“43,” I respond.
“Not so young,” he mutters to himself.
He then asks me my problems.
“I have a broken heart,” I reply.
I lay down on a mat and he presses between my toes with a stick. My third toe on my left foot hurts and I yelp.
“Your broken heart is healed. It is your mind. You have self doubt.”
Cekorda then stands above me and traces his magical stick over my body to clear my aura, before announcing that I no longer have a problem.
He turns to an Western bystander who speaks Indonesian.
“Women are very complex,” the bystander translates for Cekorda.
On my final day, I undertake a session with Intuitive Healer Paula Shaw, a Gold Coast woman who went to Ubud, fell in love, and hasn’t left Bali since. The fan overhead clucks like a gecko as Paula interprets my birth chart in her heavenly husky voice. Paula specialises in sharmanic astrology. She knows nothing about my career as a travel writer or The Global Goddess.
“You are looking for more spiritual journeys and asking yourself ‘how can I be more sacred?’. You are going to share more of your personal experiences. You can be quite funny and you really don’t take yourself seriously,” she says.
“You can put a spin on things that is really palatable to the Australian market in general. Your biggest learning in this world is from where you share your wounds. There are no rules for you and that’s really liberating.”
I have a mozzie bite itch to ask Paula about what she sees for my love life just as she asks me to shuffle, split and select a series of tarot cards.
“You can be attracted to the bad boy, but you need a man that is really sacred, very intelligent and a little aloof. You need a very sensual man, that’s very important,” she says.
“To find a man to be with you will be difficult as you are going against the patriarchy with your career. You are taking one for the team by being this woman but being The Goddess will pull them in.
“You will have a busy 12 months with travel, a new business partnership and healing around love. The universe is setting you up so when a man comes along you won’t give yourself over completely. But love is coming.”
While I wait for my sacred, sensual, intelligent and aloof man, I’m going to take Cekorda’s advice. And I may even sleep with my eyes open.
Want to capture your kavorka? The Global Goddess is delighted to announce she will be working with Eat Pray Live and holding regular writing retreats up in Bali. Eat Pray Live – What’s Your Story with The Global Goddess will teach guests everything from how to write a book or blog, engaging in an entertaining manner on facebook and twitter, and even becoming a travel writer. Join The Global Goddess for her morning practical Heavenly Hour session, partake in Eat Pray Live activities, and come back for a Happy Hour session to discuss and pen your experiences. The Global Goddess and Eat Pray Live are on hand to guide you and introduce you to the best of Bali and most of all, to help you rediscover yourself.

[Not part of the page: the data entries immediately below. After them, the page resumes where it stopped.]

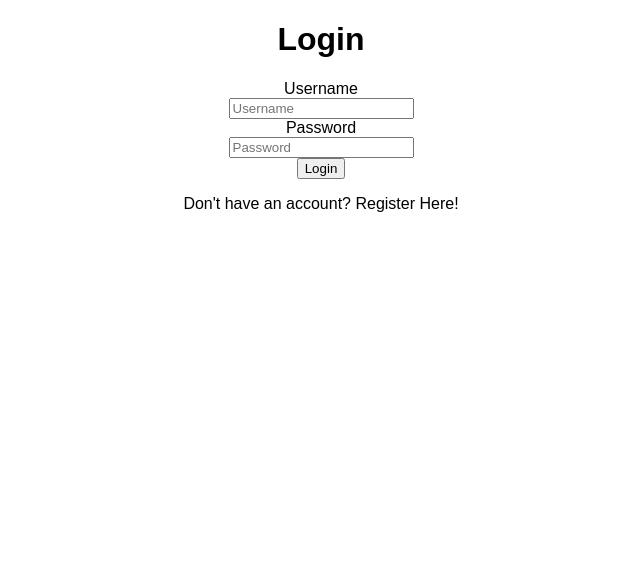
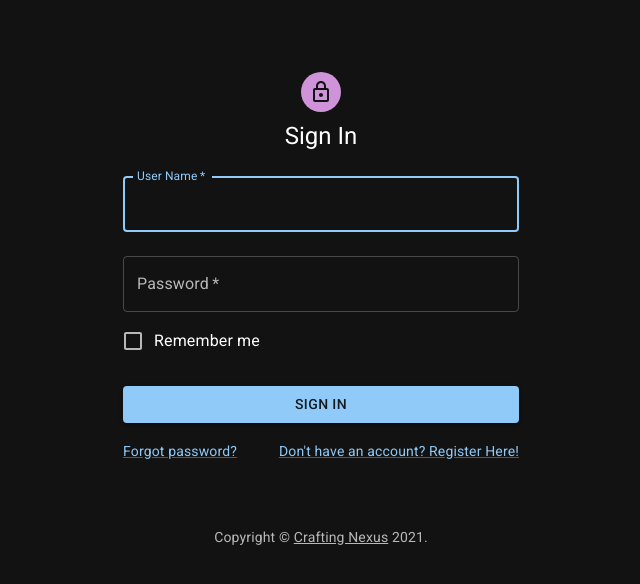
Before and after one commit to bob-koertge/crafting_nexus, a React (Create React App) app in the folder frontend/: page / in a window 1280 px wide. Shown: the top 584 px of the page, without its empty margins (319-959 px from the left). Built offline with nearby package versions, Linux system fonts and the light colour scheme.

Commit message:
mui styled auth

```diff
--- a/frontend/package.json
+++ b/frontend/package.json
@@ -3,9 +3,14 @@
   "version": "0.1.0",
   "private": true,
   "dependencies": {
+    "@emotion/react": "^11.6.0",
+    "@emotion/styled": "^11.6.0",
+    "@fontsource/roboto": "^4.5.1",
     "@fortawesome/fontawesome-svg-core": "^1.2.36",
     "@fortawesome/free-solid-svg-icons": "^5.15.4",
     "@fortawesome/react-fontawesome": "^0.1.16",
+    "@mui/icons-material": "^5.2.0",
+    "@mui/material": "^5.2.0",
     "@testing-library/jest-dom": "^5.11.4",
     "@testing-library/react": "^11.1.0",
     "@testing-library/user-event": "^12.1.10",
--- a/frontend/src/api-service.js
+++ b/frontend/src/api-service.js
@@ -2,6 +2,7 @@
 const HOSTNAME = 'http://localhost:8000'
 
 export class API {
+
 
     static updatePattern(pattern_id, body, token) {
         return fetch(`${HOSTNAME}/api/patterns/${pattern_id}/`, {
@@ -43,24 +44,39 @@ export class API {
     }
 
     static loginUser(body) {
+        function handleErrors(resp) {
+            if (!resp.ok) {
+                throw Error(resp.statusText);
+            }
+            return resp;
+        }
+
         return fetch(`${HOSTNAME}/auth/`, {
             method: 'POST',
             headers: {
                 'content-type': 'application/json'
             },
             body: JSON.stringify(body)
-        }).then(resp => resp.json())
+        })
+        .then(handleErrors)
 
     }
 
     static registerUser(body) {
+        function handleErrors(resp) {
+            if (!resp.ok) {
+                throw Error(resp.statusText);
+            }
+            return resp;
+        }
         return fetch(`${HOSTNAME}/api/registration/`, {
             method: 'POST',
             headers: {
                 'content-type': 'application/json'
             },
             body: JSON.stringify(body)
-        }).then(resp => resp.json())
+        })
+        .then(handleErrors)
 
     }
 }
--- a/frontend/src/components/auth.js
+++ b/frontend/src/components/auth.js
@@ -1,108 +1,161 @@
-import React, { useState, useEffect } from "react";
+import { useState } from "react";
+import { useNavigate } from 'react-router-dom';
 import { API } from '../api-service';
 import { useCookies } from 'react-cookie';
+import * as React from 'react';
+import Avatar from '@mui/material/Avatar';
+import Button from '@mui/material/Button';
+import CssBaseline from '@mui/material/CssBaseline';
+import TextField from '@mui/material/TextField';
+import FormControlLabel from '@mui/material/FormControlLabel';
+import Checkbox from '@mui/material/Checkbox';
+import Link from '@mui/material/Link';
+import Grid from '@mui/material/Grid';
+import Box from '@mui/material/Box';
+import LockOutlinedIcon from '@mui/icons-material/LockOutlined';
+import Typography from '@mui/material/Typography';
+import Container from '@mui/material/Container';
+import { Alert } from "@mui/material";
+import { createTheme, ThemeProvider } from '@mui/material/styles';
 
-function Auth() {
+function Copyright(props) {
+    return (
+        <Typography variant="body2" color="text.secondary" align="center" {...props}>
+            {'Copyright © '}
+            <Link color="inherit" href="https://craftingnexus.com/">
+                Crafting Nexus
+            </Link>{' '}
+            {new Date().getFullYear()}
+            {'.'}
+        </Typography>
+    );
+}
 
-    const [username, setUserName] = useState('')
-    const [password, setPassword] = useState('')
-    const [userNameError, setUserNameError] = useState('');
-    const [passwordError, setPasswordError] = useState('');
+const theme = createTheme({
+    palette: {
+        mode: 'dark',
+    },
+});
+
+
+export default function Auth() {
+
+    const [formError, setFormError] = useState('')
+    const [formMessage, setFormMessage] = useState('')
     const [isLoginView, setIsLoginView] = useState(true)
 
-    const [token, setToken] = useCookies(['craftingnexus'])
+    const [, setToken] = useCookies(['craftingnexus'])
+    const navigate = useNavigate();
 
-    useEffect(() => {
-        if (token['craftingnexus']) window.location.href = '/patterns'
-    }, [token])
+    const handleSubmit = (event) => {
+        event.preventDefault();
+        const data = new FormData(event.currentTarget);
+        if (isLoginView) {
+            API.loginUser({
+                username: data.get('username'),
+                password: data.get('password')
+            })
+                .then(resp => resp.json())
+                .then(resp => {
+                    setToken('craftingnexus', resp.token)
+                    navigate('/app')
+                })
+                .catch(error => setFormError(error));
 
-    const loginClicked = () => {
-        if (!handleValidation()) return
-        API.loginUser({ username, password })
-            .then(resp => setToken('craftingnexus', resp.token))
-            .catch(error => console.log(error))
-
-    }
-
-    const registerClicked = () => {
-        API.registerUser({ username, password })
-            .then(() => loginClicked())
-            .catch(error => console.log(error))
-    }
-
-    const handleValidation = (event) => {
-        let formIsValid = true;
-
-        if (username.length > 50) {
-            formIsValid = false;
-            setUserNameError("UserName is too long");
-            return false
         } else {
-            setUserNameError("");
-            formIsValid = true
+            API.registerUser({
+                username: data.get('username'),
+                password: data.get('password')
+            })
+                .then(resp => {
+                    resp.json()
+                    setIsLoginView(true)
+                    setFormMessage("You have been Registered")
+                })
+                .catch(error => setFormError(error));
         }
-
-        if (!password.match(/^[a-zA-Z0-9]{8,22}$/)) {
-            formIsValid = false;
-            setPasswordError(
-                "Only Letters/Numbers and length must best min 8 Characters and Max 22 Chracters"
-            );
-            return false;
-        } else {
-            setPasswordError("");
-            formIsValid = true;
-        }
-        return formIsValid;
-    }
+    };
 
     return (
-        <div className="Auth">
-            <div className="container">
-                <div className="row d-flex justify-content-center">
-                    <div className="col-md-4">
+        <ThemeProvider theme={theme}>
+            <Container component="main" maxWidth="xs">
+                <CssBaseline />
+                <Box
+                    sx={{
+                        marginTop: 8,
+                        display: 'flex',
+                        flexDirection: 'column',
+                        alignItems: 'center',
+                    }}
+                >
+                    <Avatar sx={{ m: 1, bgcolor: 'secondary.main' }}>
+                        <LockOutlinedIcon />
+                    </Avatar>
+                    <Typography component="h1" variant="h5">
+                        {isLoginView ? 'Sign In' : 'Register'}
+                    </Typography>
+                    <Box component="form" onSubmit={handleSubmit} noValidate sx={{ mt: 1 }}>
+                        <TextField
+                            margin="normal"
+                            required
+                            fullWidth
+                            id="username"
+                            label="User Name"
+                            name="username"
+                            autoComplete="user name"
+                            autoFocus
+                        />
+                        <TextField
+                            margin="normal"
+                            required
+                            fullWidth
+                            name="password"
+                            label="Password"
+                            type="password"
+                            id="password"
+                            autoComplete="current-password"
+                        />
+                        <FormControlLabel
+                            control={<Checkbox value="remember" color="primary" />}
+                            label="Remember me"
+                        />
+                        {formError && (
+                            <Alert severity="error" onClick={() => setFormError(null)}>
+                                Unable to sign you - {formError.message}
+                            </Alert>
+                        )}
+                        {formMessage && (
+                            <Alert severity="success" onClick={() => setFormMessage(null)}>
+                                {formMessage}
+                            </Alert>
+                        )}
+                        <Button
+                            type="submit"
+                            fullWidth
+                            variant="contained"
+                            sx={{ mt: 3, mb: 2 }}
+                        >
+                            {isLoginView ? 'Sign In' : 'Register'}
+                        </Button>
+                        <Grid container>
+                            <Grid item xs>
+                                <Link href="#" variant="body2">
+                                    Forgot password?
+                                </Link>
+                            </Grid>
+                            <Grid item>
 
-                        {isLoginView ? <h1>Login</h1> : <h1>Register</h1>}
-                        <div className="form-group">
-                            <label htmlFor="username">Username</label><br />
-                            <input
-                                id="userNameInput"
-                                name="userNameInput"
-                                type="text"
-                                className="form-control"
-                                placeholder="Username"
-                                value={username}
-                                onChange={evt => setUserName(evt.target.value)} /><br />
-                            <small id="userNameHelp" className="text-danger form-text">
-                                {userNameError}
-                            </small>
-                        </div>
-                        <div className="form-group">
-                            <label htmlFor="password">Password</label><br />
-                            <input
-                                id="password"
-                                type="password"
-                                className="form-control"
-                                placeholder="Password"
-                                value={password}
-                                onChange={evt => setPassword(evt.target.value)} /><br />
-                            <small id="passworderror" className="text-danger form-text">
-                                {passwordError}
-                            </small>
-                        </div>
-                        {isLoginView ?
-                            <button onClick={loginClicked}>Login</button> :
-                            <button onClick={registerClicked}>Register</button>
-                        }
-                        {isLoginView ?
-                            <p onClick={() => setIsLoginView(false)}>Don't have an account? Register Here!</p> :
-                            <p onClick={() => setIsLoginView(true)}>Have an account? Login Here!</p>
-                        }
+                                {isLoginView ?
+                                    <Link variant="body2" onClick={() => setIsLoginView(false)}>Don't have an account? Register Here!</Link> :
+                                    <Link variant="body2" onClick={() => setIsLoginView(true)}>Have an account? Login Here!</Link>
+                                }
 
-                    </div>
-                </div>
-            </div>
-        </div >
-    )
+                            </Grid>
+                        </Grid>
+                    </Box>
+                </Box>
+                <Copyright sx={{ mt: 8, mb: 4 }} />
+            </Container>
+        </ThemeProvider>
+    );
 }
-
-export default Auth;
--- a/frontend/src/index.js
+++ b/frontend/src/index.js
@@ -1,5 +1,9 @@
 import React from 'react';
 import ReactDOM from 'react-dom';
+import '@fontsource/roboto/300.css';
+import '@fontsource/roboto/400.css';
+import '@fontsource/roboto/500.css';
+import '@fontsource/roboto/700.css';
 import './index.css';
 import App from './App';
 import Auth from './components/auth'
@@ -16,7 +20,7 @@ function Router() {
         <BrowserRouter>
           <Routes>
             <Route exact path="/" element={<Auth />} />
-            <Route exact path="/patterns" element={<App />} />
+            <Route exact path="/app" element={<App />} />
           </Routes>
         </BrowserRouter>
       </CookiesProvider>
```
Also changed, not shown: 1 other file (tests, documents, lock files or other folders).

Eat Pray Live – What’s Your Story retreat with The Global Goddess will be held from April 20 to 27. This 7 day/6 night retreat in private villa accommodation costs $1715 for a shared room or $1900 for a private room and includes:
• Return Airport transfers
• Breakfast daily
• Welcome drink on arrival
• Eat Pray Live Personal Concierge
• Eat Pray Live “welcome gift pack” (bag, sarong, products and other goodies)
• 1 x 1 hour “in villa” massage
• Manicure and Pedicure, Hair conditioning “cream bath” treatment with head, neck and shoulder massage (per person)
• Transport fees for scheduled trips
• Cleansing ceremony in the holy waters of a Balinese temple, to heal your past and energize your future
• Visit a medicine man / healer, (a small personal donation at the time of visit is required)
• 5 luncheons & 1 in-villa dinner
• Free Wifi
• 24 hour security
• Complete housekeeping services
• 10 minutes walk from the beach
• Situated in a typical Balinese street away from the hustle and bustle of the tourist areas
For more info go to: http://www.eatpraylive.com.au. For bookings please contact Christine Retschlag: firstname.lastname@example.org
Tel: 0437 655 525